What you have to do — Where a line of the material includes the string "family", copy that line.

Records to use —
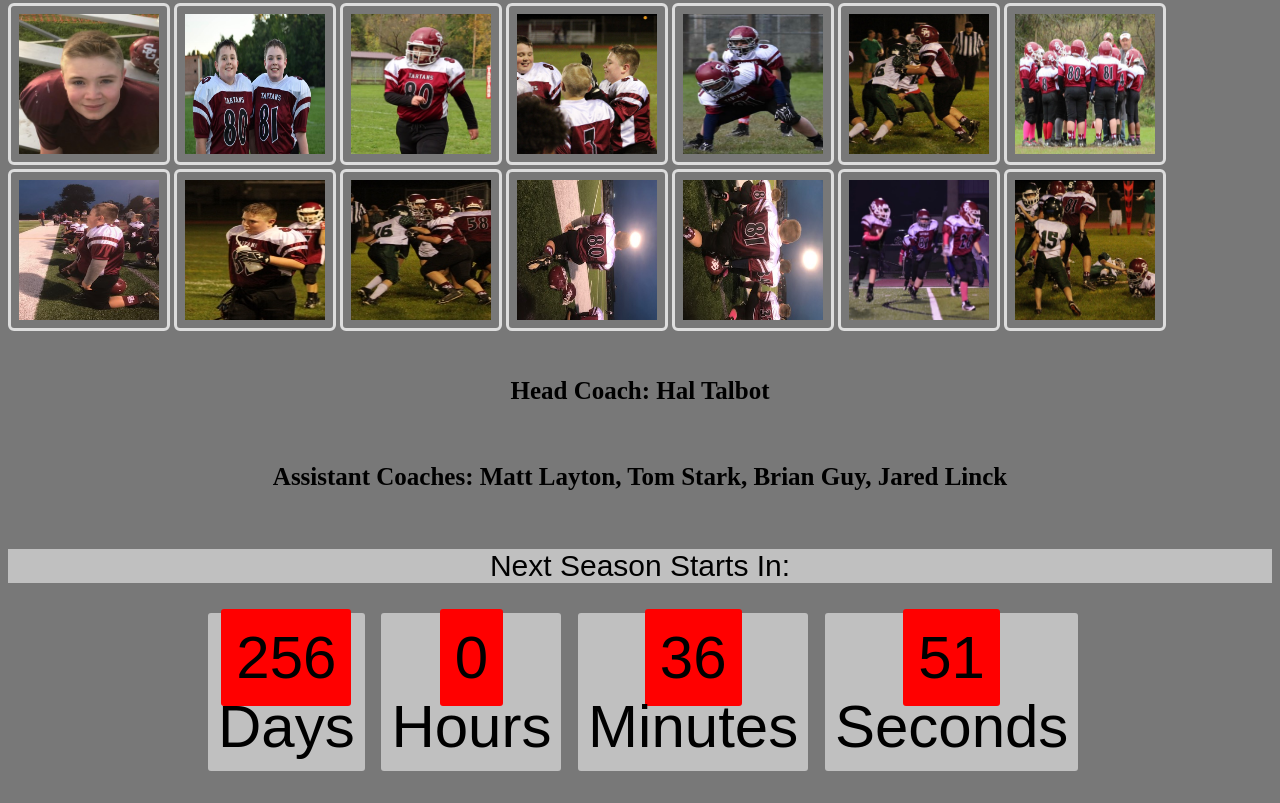
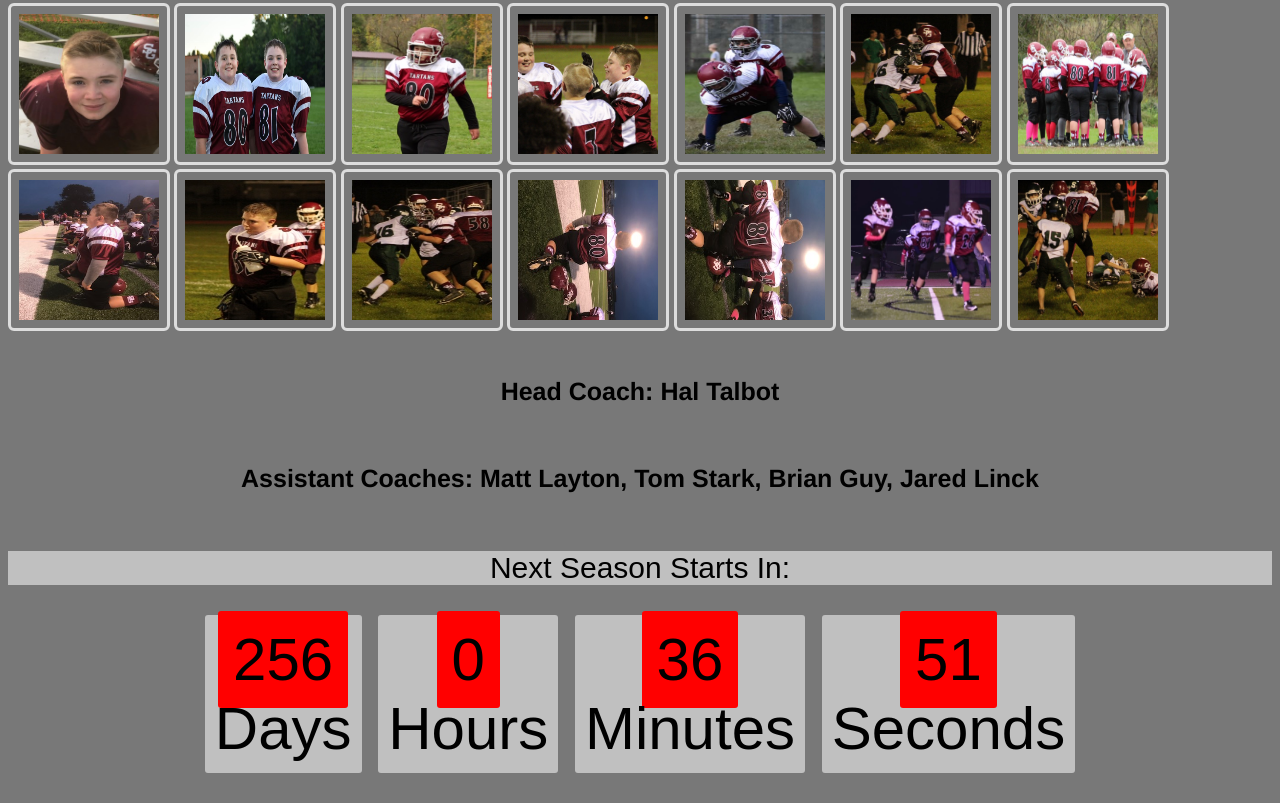
Before and after one commit to JaredLinck23/JaredLinck23.github.io, a plain HTML site: page football/index.html in a window 1280 px wide. Shown: the part 902-1705 px from the top of the page. Drawn offline with Linux system fonts and the light colour scheme; files whose address does not match are found by name.

Commit message:
style changes

```diff
--- a/football/styles/index.css
+++ b/football/styles/index.css
@@ -1,5 +1,6 @@
 body {
     background-color: rgb(120,120,120);
+    font-family: helvetica;
 }
 h1,h2,h3{
     color: black;
@@ -64,11 +65,9 @@ p {
 #clockdiv {
    font-family: sans-serif;
    color: black;
-   display: inline-block;
    font-weight: 100;
    text-align: center;
    font-size: 60px;
-   margin-left: 200px;
 }
 #clockdiv > div{
    padding: 10px;
```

Output of the task —
+    font-family: helvetica;
    font-family: sans-serif;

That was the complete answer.